■ INFORMATION:
··········

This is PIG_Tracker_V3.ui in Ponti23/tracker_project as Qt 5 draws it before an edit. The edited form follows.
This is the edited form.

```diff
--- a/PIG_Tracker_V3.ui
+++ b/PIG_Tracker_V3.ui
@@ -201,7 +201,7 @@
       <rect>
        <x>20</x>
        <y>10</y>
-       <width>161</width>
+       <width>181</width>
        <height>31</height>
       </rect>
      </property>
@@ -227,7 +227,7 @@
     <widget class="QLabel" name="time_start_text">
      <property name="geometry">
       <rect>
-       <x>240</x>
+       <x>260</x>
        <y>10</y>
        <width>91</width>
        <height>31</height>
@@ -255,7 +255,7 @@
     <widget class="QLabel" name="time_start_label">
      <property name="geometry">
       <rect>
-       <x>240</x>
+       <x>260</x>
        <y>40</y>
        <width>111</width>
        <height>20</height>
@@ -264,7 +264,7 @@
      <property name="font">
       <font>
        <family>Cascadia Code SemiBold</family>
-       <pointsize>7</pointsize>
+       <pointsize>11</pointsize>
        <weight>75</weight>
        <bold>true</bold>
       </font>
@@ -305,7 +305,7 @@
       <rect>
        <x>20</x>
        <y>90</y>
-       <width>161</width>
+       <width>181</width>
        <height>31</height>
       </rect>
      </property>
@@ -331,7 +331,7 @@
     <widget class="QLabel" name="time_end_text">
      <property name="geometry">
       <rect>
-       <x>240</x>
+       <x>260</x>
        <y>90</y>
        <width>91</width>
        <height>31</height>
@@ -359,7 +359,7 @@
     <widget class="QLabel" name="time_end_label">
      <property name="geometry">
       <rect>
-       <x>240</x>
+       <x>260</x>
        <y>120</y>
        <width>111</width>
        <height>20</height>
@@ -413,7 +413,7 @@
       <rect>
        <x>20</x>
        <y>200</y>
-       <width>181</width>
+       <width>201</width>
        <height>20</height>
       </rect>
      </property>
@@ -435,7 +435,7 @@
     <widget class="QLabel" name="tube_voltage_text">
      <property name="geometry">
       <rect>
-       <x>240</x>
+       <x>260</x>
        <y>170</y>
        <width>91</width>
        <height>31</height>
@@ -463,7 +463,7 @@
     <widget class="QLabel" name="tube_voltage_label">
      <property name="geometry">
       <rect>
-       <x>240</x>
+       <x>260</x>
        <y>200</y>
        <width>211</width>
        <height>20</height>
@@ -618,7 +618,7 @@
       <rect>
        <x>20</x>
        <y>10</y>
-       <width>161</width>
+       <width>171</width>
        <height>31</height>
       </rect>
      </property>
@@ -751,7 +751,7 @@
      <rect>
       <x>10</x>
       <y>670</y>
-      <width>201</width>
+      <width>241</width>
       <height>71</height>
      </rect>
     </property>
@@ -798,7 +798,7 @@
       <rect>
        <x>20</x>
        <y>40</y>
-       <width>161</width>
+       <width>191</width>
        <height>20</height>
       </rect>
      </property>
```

··········

Within the entries above, report how many lines contain the word "widget"; the figure is all that is wanted.

■ EXERCISE RESPONSE:
6